Report on Kavachi (Solomon Islands) — December 1985
Scientific Event Alert Network Bulletin, vol. 10, no. 12 (December 1985)
Managing Editor: Lindsay McClelland.
Kavachi (Solomon Islands) Submarine explosions
Please cite this report as:
Global Volcanism Program, 1985. Report on Kavachi (Solomon Islands) (McClelland, L., ed.). Scientific Event Alert Network Bulletin, 10:12. Smithsonian Institution. https://doi.org/10.5479/si.GVP.SEAN198512-255060
8.991°S, 157.979°E; summit elev. -20 m
All times are local (unless otherwise noted)
On the morning of 30 December, Solair Captain Brian Smith observed dirty water over Kavachi while flying from Honiara to Munda. When he returned to Honiara that afternoon, Kavachi was ejecting rock debris, mud, steam, and water to a height of 30 m. The eruption was observed by the captain and crew of the MV Iu Mi Nao the same afternoon. On 31 December, the eruption was intensifying, with one explosion per minute ejecting material to 200-300 m height. By 1 January, both eruptive intensity and height of the ejecta column had decreased. On 7 January, Deni Tuni observed explosions while en route to Honiara on the MR Compass Rose II. Two explosions ejected black plumes that probably contained ash to about 20 m height. A third explosion, which appeared to consist mainly of steam and perhaps other gases, spread along the horizon, forming a pyramid-shaped cloud before disappearing. As of mid-January, no island had formed.
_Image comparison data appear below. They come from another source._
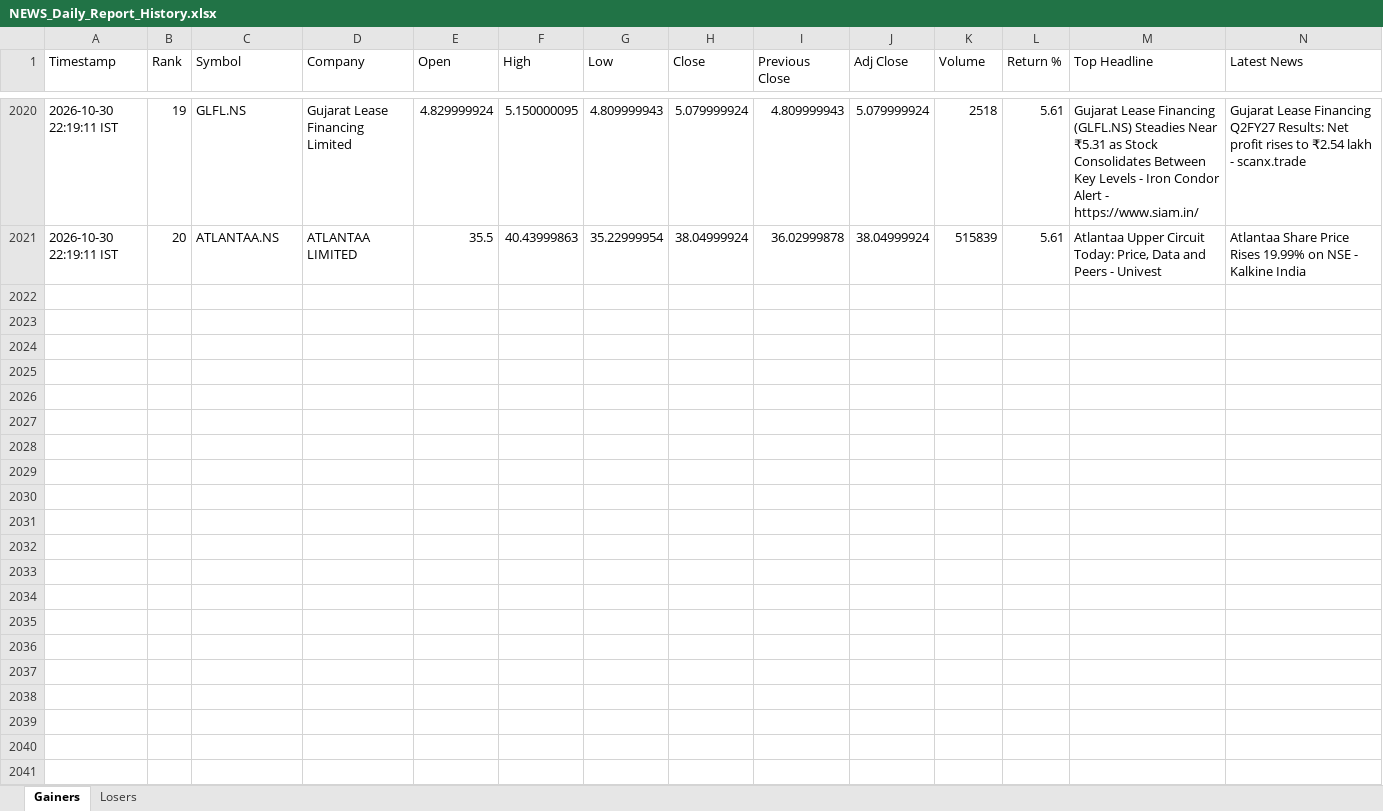
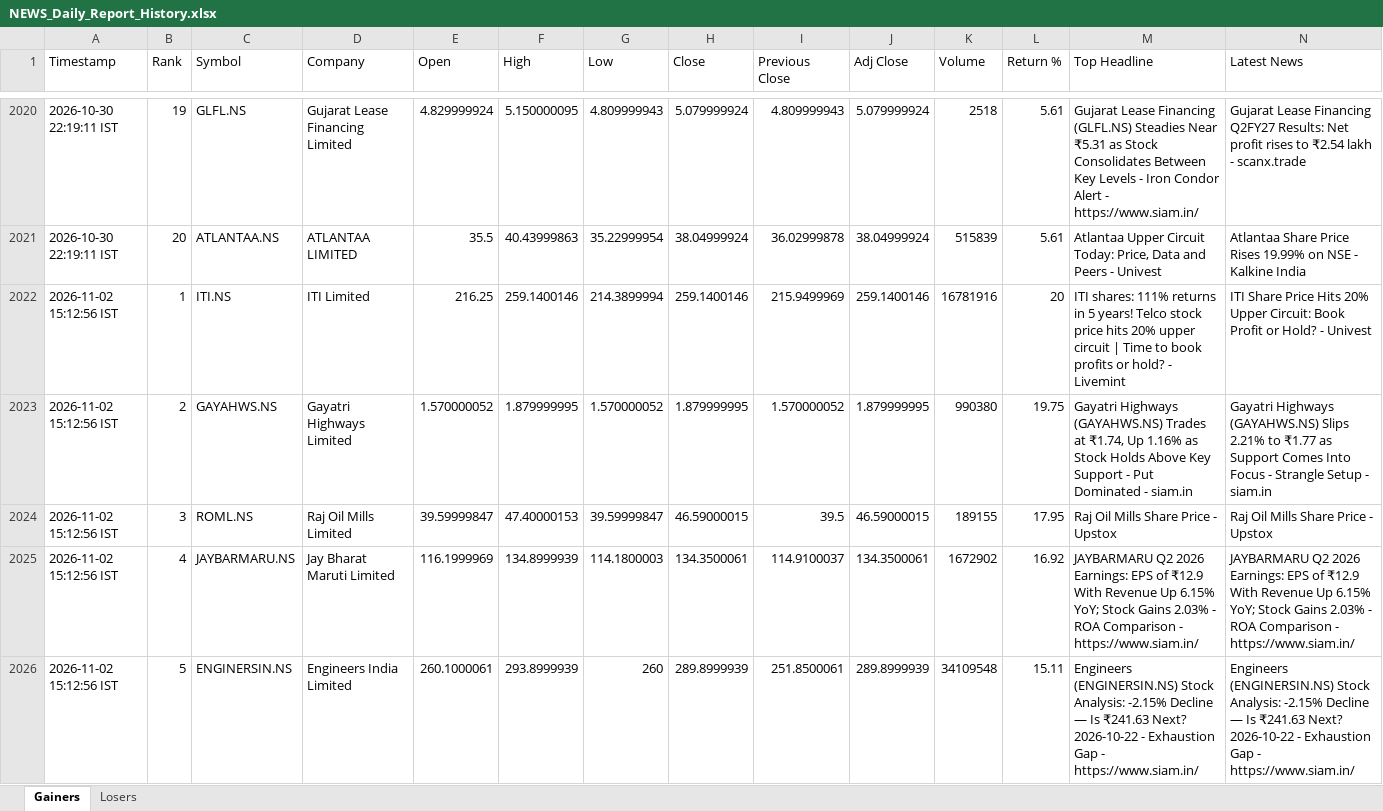
Before and after one commit to PavanSaiNekkala/News_Dividend_Fetcher, an Excel workbook: NEWS_Daily_Report/output/history/NEWS_Daily_Report_History.xlsx, sheet Gainers, drawn as a sheet; only a part is shown, gaps mark what is left out; values as stored, in another font and other column widths than the file's, no borders; rows hold the shown columns only; the diff covers the shown part only; the diff names each change by its address in the sheet, - before the commit and + after, or states it on an @@ line.

```diff
--- a/NEWS_Daily_Report/output/history/NEWS_Daily_Report_History.xlsx (sheet Gainers)
+++ b/NEWS_Daily_Report/output/history/NEWS_Daily_Report_History.xlsx (sheet Gainers)
+row 2022: 2026-11-02 15:12:56 IST | 1 | ITI.NS | ITI Limited | 216.25 | 259.1400146 | 214.3899994 | 259.1400146 | 215.9499969 | 259.1400146 | 16781916 | 20 | ITI shares: 111% returns in 5 years! Telco stock price hits 20% upper circuit | Time to book profits or hold? - Livemint | ITI Share Price Hits 20% Upper Circuit: Book Profit or Hold? - Univest
+row 2023: 2026-11-02 15:12:56 IST | 2 | GAYAHWS.NS | Gayatri Highways Limited | 1.570000052 | 1.879999995 | 1.570000052 | 1.879999995 | 1.570000052 | 1.879999995 | 990380 | 19.75 | Gayatri Highways (GAYAHWS.NS) Trades at ₹1.74, Up 1.16% as Stock Holds Above Key Support - Put Dominated - siam.in | Gayatri Highways (GAYAHWS.NS) Slips 2.21% to ₹1.77 as Support Comes Into Focus - Strangle Setup - siam.in
+row 2024: 2026-11-02 15:12:56 IST | 3 | ROML.NS | Raj Oil Mills Limited | 39.59999847 | 47.40000153 | 39.59999847 | 46.59000015 | 39.5 | 46.59000015 | 189155 | 17.95 | Raj Oil Mills Share Price - Upstox | Raj Oil Mills Share Price - Upstox
+row 2025: 2026-11-02 15:12:56 IST | 4 | JAYBARMARU.NS | Jay Bharat Maruti Limited | 116.1999969 | 134.8999939 | 114.1800003 | 134.3500061 | 114.9100037 | 134.3500061 | 1672902 | 16.92 | JAYBARMARU Q2 2026 Earnings: EPS of ₹12.9 With Revenue Up 6.15% YoY; Stock Gains 2.03% - ROA Comparison - https://www.siam.in/ | JAYBARMARU Q2 2026 Earnings: EPS of ₹12.9 With Revenue Up 6.15% YoY; Stock Gains 2.03% - ROA Comparison - https://www.siam.in/
+row 2026: 2026-11-02 15:12:56 IST | 5 | ENGINERSIN.NS | Engineers India Limited | 260.1000061 | 293.8999939 | 260 | 289.8999939 | 251.8500061 | 289.8999939 | 34109548 | 15.11 | Engineers (ENGINERSIN.NS) Stock Analysis: -2.15% Decline — Is ₹241.63 Next? 2026-10-22 - Exhaustion Gap - https://www.siam.in/ | Engineers (ENGINERSIN.NS) Stock Analysis: -2.15% Decline — Is ₹241.63 Next? 2026-10-22 - Exhaustion Gap - https://www.siam.in/
```
Also changed, not shown: 15 added rows elsewhere in this sheet, sheet Losers, NEWS_Daily_Report/output/latest/NEWS_Daily_Report.xlsx.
Geological Summary. Named for a sea-god of the Gatokae and Vangunu peoples, Kavachi is one of the most active submarine volcanoes in the SW Pacific, located in the Solomon Islands south of Vangunu Island. Sometimes referred to as Rejo te Kvachi ("Kavachi's Oven"), this shallow submarine basaltic-to-andesitic volcano has produced ephemeral islands up to 1 km long many times since its first recorded eruption during 1939. Residents of the nearby islands of Vanguna and Nggatokae (Gatokae) reported "fire on the water" prior to 1939, a possible reference to earlier eruptions. The roughly conical edifice rises from water depths of 1.1-1.2 km on the north and greater depths to the SE. Frequent shallow submarine and occasional subaerial eruptions produce phreatomagmatic explosions that eject steam, ash, and incandescent bombs. On a number of occasions lava flows were observed on the ephemeral islands.
Information Contacts: D. Tuni, Ministry of Natural Resources, Honiara.